STORED DATA: Begin

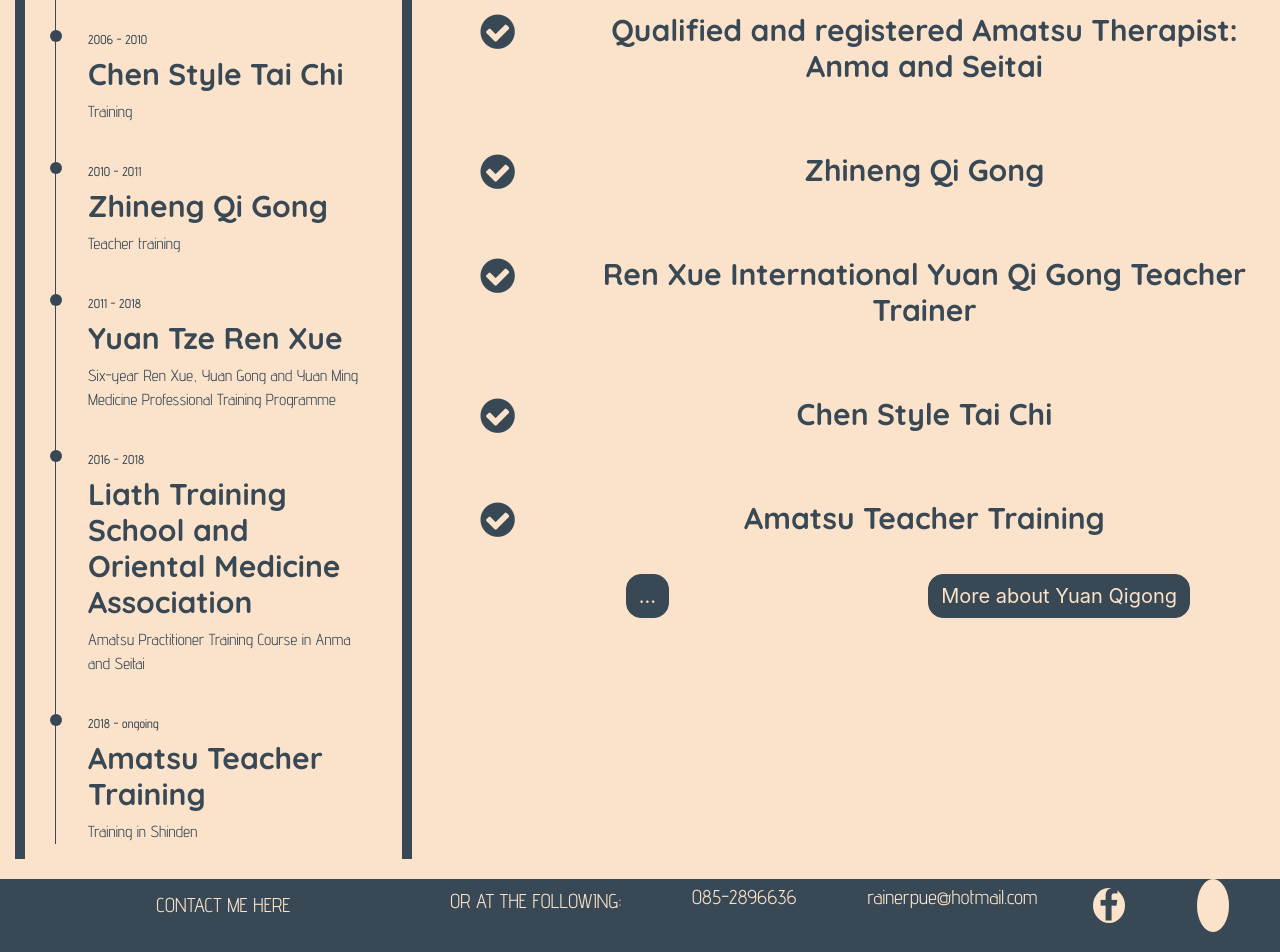
Repository: rainerpue/practitioner_website
Page: about.html
The author's editor kept a record of every edit. The page is drawn from the files as they stood at one moment, then again after the next edit.
The browser window is 1280 px wide. The pictures show the part of the page from y = 937 to 1889 px (the page is 1889 px tall).
Some web libraries are served in a nearby version.

Above is the page before.

### about.html
<!DOCTYPE html>
<html lang="en">

<head>
    <meta charset="UTF-8">
    <meta name="viewport" content="width=device-width, initial-scale=1.0">
    <meta http-equiv="X-UA-Compatible" content="ie=edge">
    <meta name="description" content="Home page | Rainer Puehringer, Find your Energy flow">
    <meta name="keywords" content="qigong, amatsu, therapy, energy flow, body balance, harmony, Japanese therapy, yuan gong, ireland">
    <meta name="author" content="Rainer Puehringer">
    <!-- style links -->
    <link rel="stylesheet" href="https://stackpath.bootstrapcdn.com/bootstrap/4.3.1/css/bootstrap.min.css" type="text/css" />
    <link rel="stylesheet" href="https://stackpath.bootstrapcdn.com/font-awesome/4.7.0/css/font-awesome.min.css" type="text/css" />

    <!-- link to my css file comes after to make sure it render over bootstrap style -->
    <link rel="stylesheet" href="assets/css/style.css" type="text/css" />

    <title>Rainer Puehringer, Find your Energy flow with Yuan Qigong and Amatsu</title>

</head>

<body>
    <!-- navbar and logo -->
    <!-- blue background will only show on bigger screens, set to transparent for mobile device -->
    <nav class="navbar navbar-expand-md fixed-top navbar-light nav-coral">
        <!-- logo -->
        <a href="index.html" class="navbar-brand logo">
            <img src="assets/images/logo.jpg" width="150" height="100" alt="logo">
        </a>
        <!-- button for smaller devices -->
        <button class="navbar-toggler" type="button" data-toggle="collapse" data-target="#burger" aria-controls="burger" aria-expanded="false" aria-label="Toggle navigation">
    <span class="fa fa-bars"></span>
  </button>
        <!-- navigation items which drop down vertically from burger icon in smaller devices -->
        <div class="collapse navbar-collapse" id="burger">
            <ul class="navbar-nav mr-auto text-uppercase">
                <li class="nav-item">
                    <a class="nav-link" href="index.html">Home</a>
                </li>
                <li class="nav-item">
                    <a class="nav-link" href="about.html">Meet Rainer</a>
                </li>
                <li class="nav-item">
                    <a class="nav-link" href="qigong.html">Yuan Qigong - Harmony</a>
                </li>
                <li class="nav-item">
                    <a class="nav-link" href="amatsu.html">Amatsu - Japanese Therapy</a>
                </li>
                <li class="nav-item">
                    <a class="nav-link" href="contact.html">Contact</a>
                </li>
            </ul>
        </div>
    </nav>

    <!-- end navbar -->


    <!-- image banner -->
    <main>
        <div class="container-fluid">
            <div class="row">
                <div class="col-12 banner-image about-img">
                </div>
            </div>
        </div>

        <!-- Rainer's intro -->
        <section class="container-fluid bg-grey intro-section">
            <div class="row">
                <div class="col-12 text-center">
                    <h3 class="text-uppercase">RAINER PUEHRINGER</h3>
                </div>
            </div>
            <div class="row section-details">
                <div class="col-12 col-md-4 text-center">
                    <img class="sm-img" src="assets/images/Rainer.jpeg" width="100%" height="auto" alt="Rainer Puehringer">
                </div>
                <div class="col-12 col-md-8 main-content text-center">
                    <p class="text-justify">Born in Austria surrounded by nature and loving the beauty of it made me travel some parts of the world to discover other places and its natural flow of Energy. Now having a better understanding of how important it is to keep the body,
                        mind and soul in balance makes me very passionate to keep my Energy flow steadily improving and balanced.</p>
                    <p class="text-justify">Amatsu does that in a very gentle way to restore your natural flow of energy in your body. Yuan Gong is there to maintain it trough your own practice to keep healthy, relaxed and joyful.</p>
                    <p class="text-justify">I am also a Holistic Chef and passionate organic gardener so I can give precious advice if you want to start your journey towards a more natural way of living.</p>
                    <p class="text-justify">You can find out more about the training schools where I received my qualifications <span><a href="https://www.liath.ie" class="links">www.liath.ie</a></span> and <span><a href="https://www.renxueinternational.org" class="links">www.renxueinternational.org</a></span>
                    </p>
                </div>
            </div>
            <div class="container-fluid">
                <div class="row text-center">
                    <div class="col-12">
                        <a class="btn btn--gal btn--coral" href="contact.html">Book a session</a>
                    </div>
                </div>
            </div>
        </section>

        <!-- timeline -->

        <section class="container-fluid">
            <div class="row bg-coral">
                <div class="col-md-6 col-lg-4 timeline">
                    <div class="row">
                        <div class="col-12">
                            <h3 class="text-uppercase text-center">Personal growth</h3>
                        </div>
                    </div>
                    <div class="history-items">
                        <div class="timeline-item" data-dates="2006 - 2010">
                            <h4>Chen Style Tai Chi</h4>
                            <p>Training</p>
                        </div>
                        <div class="timeline-item" data-dates="2010 - 2011">
                            <h4>Zhineng Qi Gong</h4>
                            <p>Teacher training</p>
                        </div>
                        <div class="timeline-item" data-dates="2011 - 2018">
                            <h4>Yuan Tze Ren Xue</h4>
                            <p>Six-year Ren Xue, Yuan Gong and Yuan Ming Medicine Professional Training Programme</p>
                        </div>
                        <div class="timeline-item" data-dates="2016 - 2018">
                            <h4>Liath Training School and Oriental Medicine Association</h4>
                            <p>Amatsu Practitioner Training Course in Anma and Seitai</p>
                        </div>
                        <div class="timeline-item" data-dates="2018 - ongoing">
                            <h4>Amatsu Teacher Training</h4>
                            <p>Training in Shinden</p>
                        </div>
                    </div>
                </div>

                <!-- small divider only for mobile device to divide the two columns of the same section -->

                <hr class="section-divider-short">

                <!-- qualifications check -->

                <div class="col-md-6 col-lg-8 text-center">
                    <div class="row">
                        <div class="col-12">
                            <h3 class="text-uppercase text-center">My credentials</h3>
                        </div>
                    </div>
                    <div class="row list-row">
                        <div class="col-2">
                            <i class="fa fa-check-circle"></i>
                        </div>
                        <div class="col-10">
                            <h4>Qualified and registered Amatsu Therapist: Anma and Seitai</h4>
                        </div>
                    </div>
                    <div class="row list-row">
                        <div class="col-2">
                            <i class="fa fa-check-circle"></i>
                        </div>
                        <div class="col-10">
                            <h4>Zhineng Qi Gong</h4>
                        </div>
                    </div>
                    <div class="row list-row">
                        <div class="col-2">
                            <i class="fa fa-check-circle"></i>
                        </div>
                        <div class="col-10">
                            <h4>Ren Xue International Yuan Qi Gong Teacher Trainer</h4>
                        </div>
                    </div>
                    <div class="row list-row">
                        <div class="col-2">
                            <i class="fa fa-check-circle"></i>
                        </div>
                        <div class="col-10">
                            <h4>Chen Style Tai Chi</h4>
                        </div>
                    </div>
                    <div class="row list-row">
                        <div class="col-2">
                            <i class="fa fa-check-circle"></i>
                        </div>
                        <div class="col-10">
                            <h4>Amatsu Teacher Training</h4>
                        </div>
                    </div>


                    <div class="row text-center">
                        <div class="col-6">
                            <a class="btn btn--gal btn--grey" href="#">...</a>
                        </div>
                        <div class="col-6">
                        <a class="btn btn--gal btn--grey" href="qigong.html">More about Yuan Qigong</a>
                        </div>
                    </div>
                </div>
            </div>
        </section>
    </main>
    <!-- footer -->

    <footer>
        <div class="container-fluid bg-grey">
            <div class="row footer-row">
                <div class="col-12 col-md-4 footer-contact">
                    <a class="btn btn--gal btn--grey text-uppercase" href="contact.html">Contact Me Here</a>
                </div>
                <div class="col-12 col-md-2 footer-contact">
                    <h5 class="text-uppercase">or at the following:</h5>
                </div>
                <div class="col-12 col-md-2 footer-contact">
                    <p>085-2896636</p>
                </div>
                <div class="col-12 col-md-2 footer-contact">
                    <p>rainerpue@hotmail.com</p>
                </div>
                <div class="col-12 col-md-1 footer-contact">
                    <a class="socialmedia" href="https://www.facebook.com/YuanGongandAmatsuwithRainer/" target="_blank">
                    <i class="fa fa-facebook"></i>
                    <span class="sr-only">Facebook</span>
                    </a>
                </div>
                <div class="col-12 col-md-1 footer-contact">
                    <a class="socialmedia" href="https://www.linkedin.com/in/rainer-puehringer-63157248/" target="_blank">
                    <i class="fab fa-linkedin"></i>
                    <span class="sr-only">Linkedin</span>
                    </a>
                </div>
            </div>
        </div>
    </footer>

    <script src="https://code.jquery.com/jquery-3.2.1.slim.min.js " integrity="sha384-KJ3o2DKtIkvYIK3UENzmM7KCkRr/rE9/Qpg6aAZGJwFDMVNA/GpGFF93hXpG5KkN " crossorigin="anonymous "></script>
    <script src="https://cdnjs.cloudflare.com/ajax/libs/popper.js/1.12.9/umd/popper.min.js " integrity="sha384-ApNbgh9B+Y1QKtv3Rn7W3mgPxhU9K/ScQsAP7hUibX39j7fakFPskvXusvfa0b4Q " crossorigin="anonymous "></script>
    <script src="https://maxcdn.bootstrapcdn.com/bootstrap/4.0.0/js/bootstrap.min.js " integrity="sha384-JZR6Spejh4U02d8jOt6vLEHfe/JQGiRRSQQxSfFWpi1MquVdAyjUar5+76PVCmYl " crossorigin="anonymous "></script>
</body>

</html>

Loaded but not shown: assets/css/style.css (678 lines, source omitted)

After the next edit:
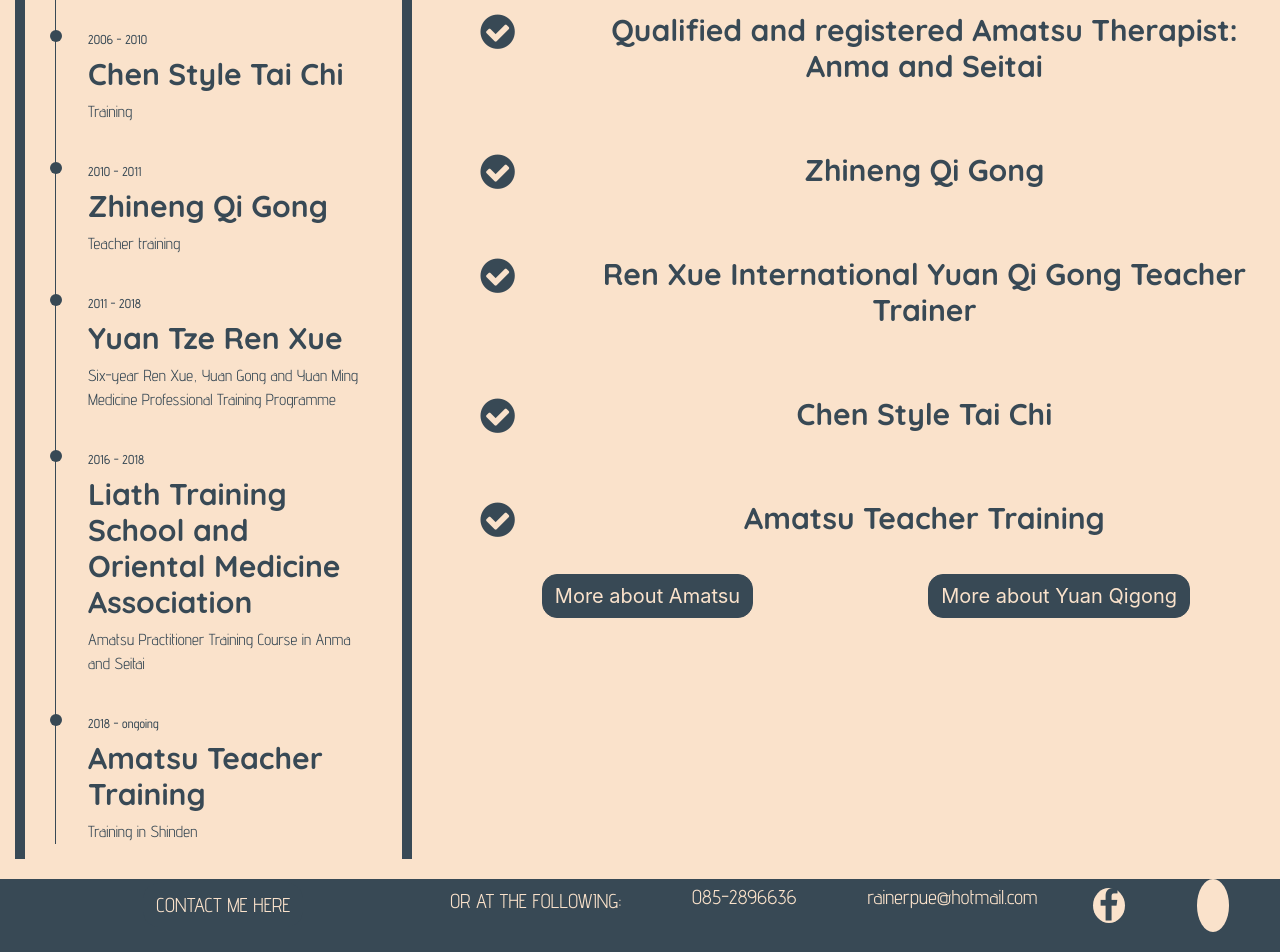
The edit:
--- a/about.html
+++ b/about.html
@@ -184,7 +184,7 @@
 
                     <div class="row text-center">
                         <div class="col-6">
-                            <a class="btn btn--gal btn--grey" href="#">...</a>
+                            <a class="btn btn--gal btn--grey" href="amatsu.html">More about Amatsu</a>
                         </div>
                         <div class="col-6">
                         <a class="btn btn--gal btn--grey" href="qigong.html">More about Yuan Qigong</a>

STORED DATA: End

- TASK GOAL:
When a line in the listing above holds the word "from", copy it.

- RESPONSE BELOW:
The author's editor kept a record of every edit. The page is drawn from the files as they stood at one moment, then again after the next edit.
The browser window is 1280 px wide. The pictures show the part of the page from y = 937 to 1889 px (the page is 1889 px tall).
        <!-- navigation items which drop down vertically from burger icon in smaller devices -->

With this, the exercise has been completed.